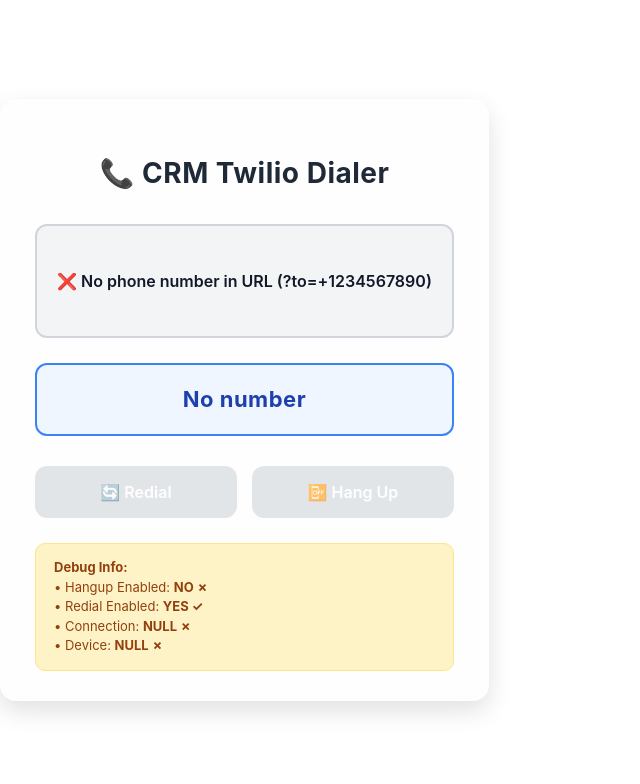
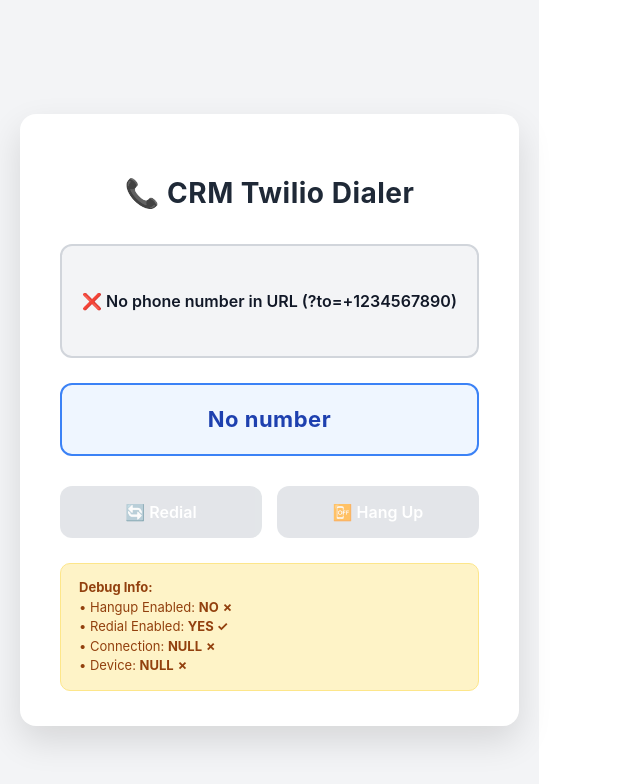
Before and after one commit to rekksu/twilio-dialer, a React (Vite) app: page / in a window 1280 px wide. Shown: the top 784 px of the page, without its empty margins (0-640 px from the left). Built offline with nearby package versions, Linux system fonts and the light colour scheme.

Commit message:
stable commit 3.3

```diff
--- a/src/App.jsx
+++ b/src/App.jsx
@@ -261,12 +261,20 @@
 
   return (
     <div style={{
+  minHeight: '100vh',
+  display: 'flex',
+  alignItems: 'center',
+  justifyContent: 'center',
+  backgroundColor: '#f3f4f6', // Soft CRM-style background
+  padding: '20px'
+}}>
+  <div style={{
+    width: '100%',
     maxWidth: '500px',
-  margin: '40px auto',
-  padding: '30px 35px',
-  backgroundColor: '#fefefe',
+    padding: '35px 40px',
+    backgroundColor: '#ffffff', // Dialer panel background
     borderRadius: '16px',
-  boxShadow: '0 10px 25px rgba(0,0,0,0.12)',
+    boxShadow: '0 15px 35px rgba(0,0,0,0.12)',
     fontFamily: 'Inter, system-ui, -apple-system, sans-serif'
   }}>
     <h2 style={{
@@ -379,5 +387,7 @@
       {orgId && <div>• Org ID: <strong>{orgId}</strong></div>}
     </div>
   </div>
+</div>
+
   );
 }
```
Lines whose indentation alone changed are shown as unchanged.
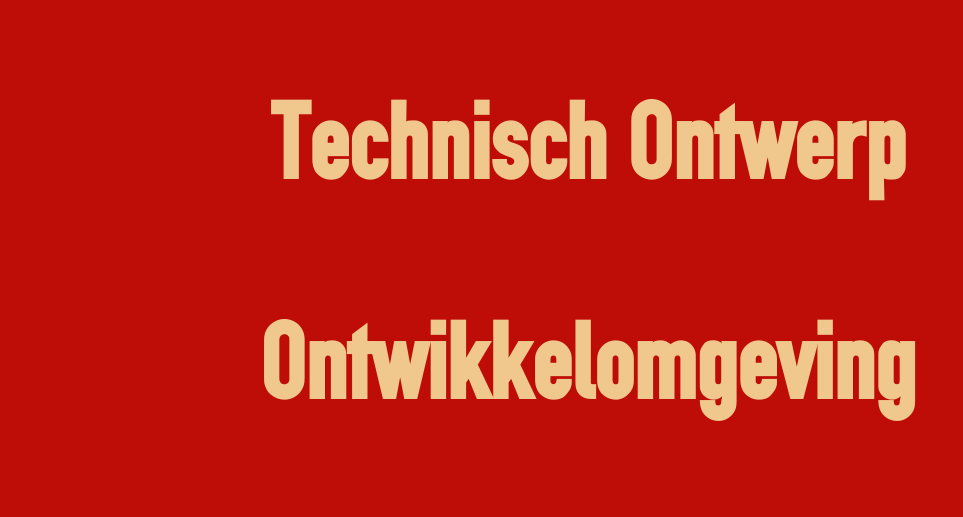
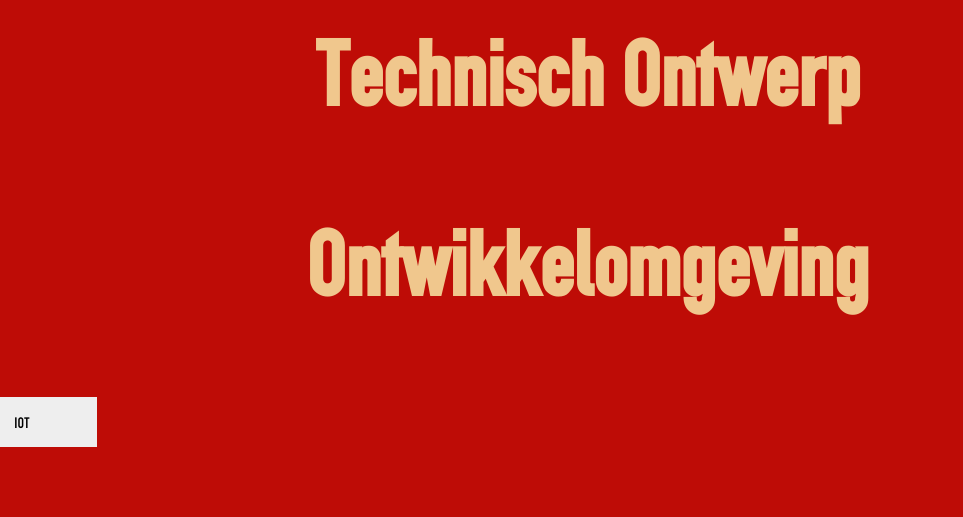
Before and after one commit to Rutgervdv/Project2020, a plain HTML site: page index.html in a window 1280 px wide. Shown: the part 731-1248 px from the top of the page, without its empty margins (53-1016 px from the left). After the commit the page ends 1178 px from the top, so only its background shows below. Drawn offline with Linux system fonts and the light colour scheme.

Commit message:
pc update

```diff
--- a/css/style.css
+++ b/css/style.css
@@ -12,6 +12,19 @@ body {
 
 h1:hover {
     color: white;
+}
+
+.vcenter {
+    display: table;
+    background: #eee; /* optional */
+    width: 150px;
+    height: 50px;
+    text-align: center; /* optional */
+}
+
+.vcenter > :first-child {
+    display: table-cell;
+    vertical-align: middle;
 }
 
 #nav_ul {
@@ -36,6 +49,7 @@ h1:hover {
 
 #nav {
     margin-top: 4em;
+    display: flex;
 }
 
 #Main_section_content {
@@ -44,7 +58,7 @@ h1:hover {
 
 #Main_section_content h1 {
     margin-top: 5vw;
-    font-size: 7em;
+    font-size: 6em;
 }
 
 #Main_section_content h1 {
@@ -54,9 +68,14 @@ h1:hover {
     color: white;
 }
 
-a:hover, a:visited, a:link, a:active
+#Main_section_content a:hover {
+    font-size: 1.5em;
+}
+
+ a:visited, a:link, a:active
 {
     text-decoration: none;
+    transition: 0.5s;
 }
 
 iframe
--- a/index.html
+++ b/index.html
@@ -18,6 +18,11 @@
       <a href=""><li>Functioneel Ontwerp</li></a>
       <a href=""><li>Technisch Ontwerp</li></a>
     </ul>
+
+    <div class="vcenter">
+      <p>This is my Text</p>
+    </div>
+
   </nav>
 
       <section id="Main_section_content">
@@ -28,5 +33,10 @@
           <h1>Ontwikkelomgeving</h1>
       </section>
 
+      <div class="vcenter">
+        <p>IOT</p>
+      </div>
+
+
 </body>
 </html>
```
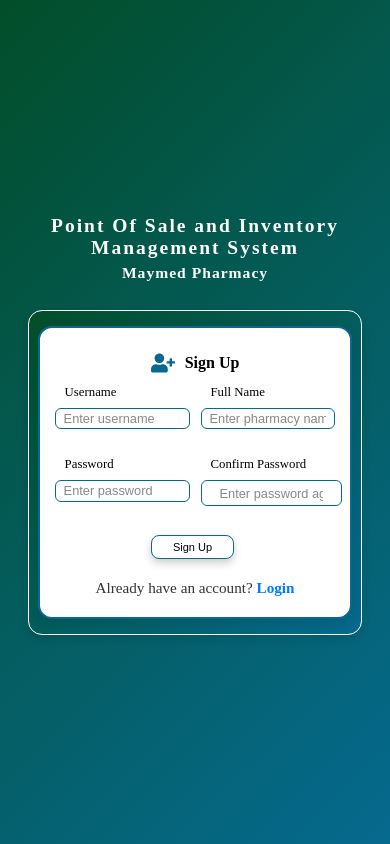
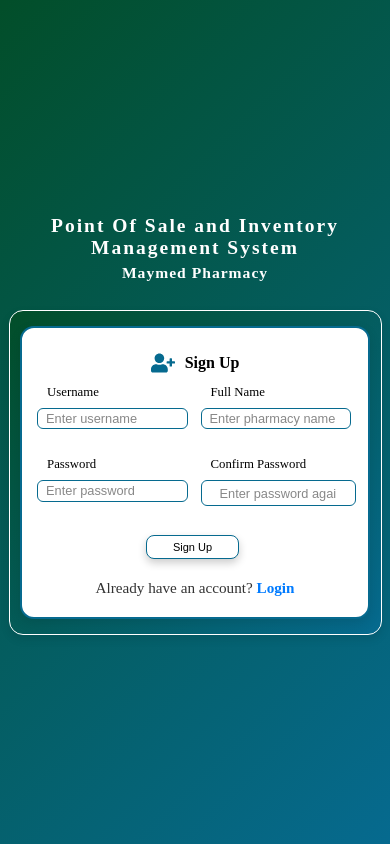
Before and after one commit to pharmacysystem950-hub/noorhayapharmacysystem, a React (Create React App) app: page /signup in a window 390 px wide. Built offline with nearby package versions, Linux system fonts and the light colour scheme.

Commit message:
make ui responsive in all size of screens

```diff
--- a/src/styles/SignUpPage.css
+++ b/src/styles/SignUpPage.css
@@ -11,7 +11,7 @@
 
 .signup-row {
   width: 40%;
-  max-width: 1000px;
+  max-width: 1200px;
   height: 90%;
   max-height: 600px;
   display: flex;
@@ -57,7 +57,7 @@
     text-align: center;
     margin: 5px;
     width: 70%;
-    max-width: 500px;
+    max-width: 850px;
     height: 73%;
     max-height: 750px;                  /* center headings/text */
 }
@@ -393,7 +393,7 @@ input[type="password"]::placeholder {
 /* -------------------- RESPONSIVE DESIGN -------------------- */
 @media (max-width: 1000px) {
   .signup-row {
-    width: 80%;
+    width: 90%;
     height: auto;
     flex-direction: column;
     padding: 10px;
```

==*==

TASK STATEMENT:
Show all lines from the data that contain "wide".

ANSWER:
Before and after one commit to rekksu/twilio-dialer, a React (Vite) app: page / in a window 1280 px wide. Shown: the top 784 px of the page, without its empty margins (0-640 px from the left). Built offline with nearby package versions, Linux system fonts and the light colour scheme.
Before and after one commit to Rutgervdv/Project2020, a plain HTML site: page index.html in a window 1280 px wide. Shown: the part 731-1248 px from the top of the page, without its empty margins (53-1016 px from the left). After the commit the page ends 1178 px from the top, so only its background shows below. Drawn offline with Linux system fonts and the light colour scheme.
Before and after one commit to pharmacysystem950-hub/noorhayapharmacysystem, a React (Create React App) app: page /signup in a window 390 px wide. Built offline with nearby package versions, Linux system fonts and the light colour scheme.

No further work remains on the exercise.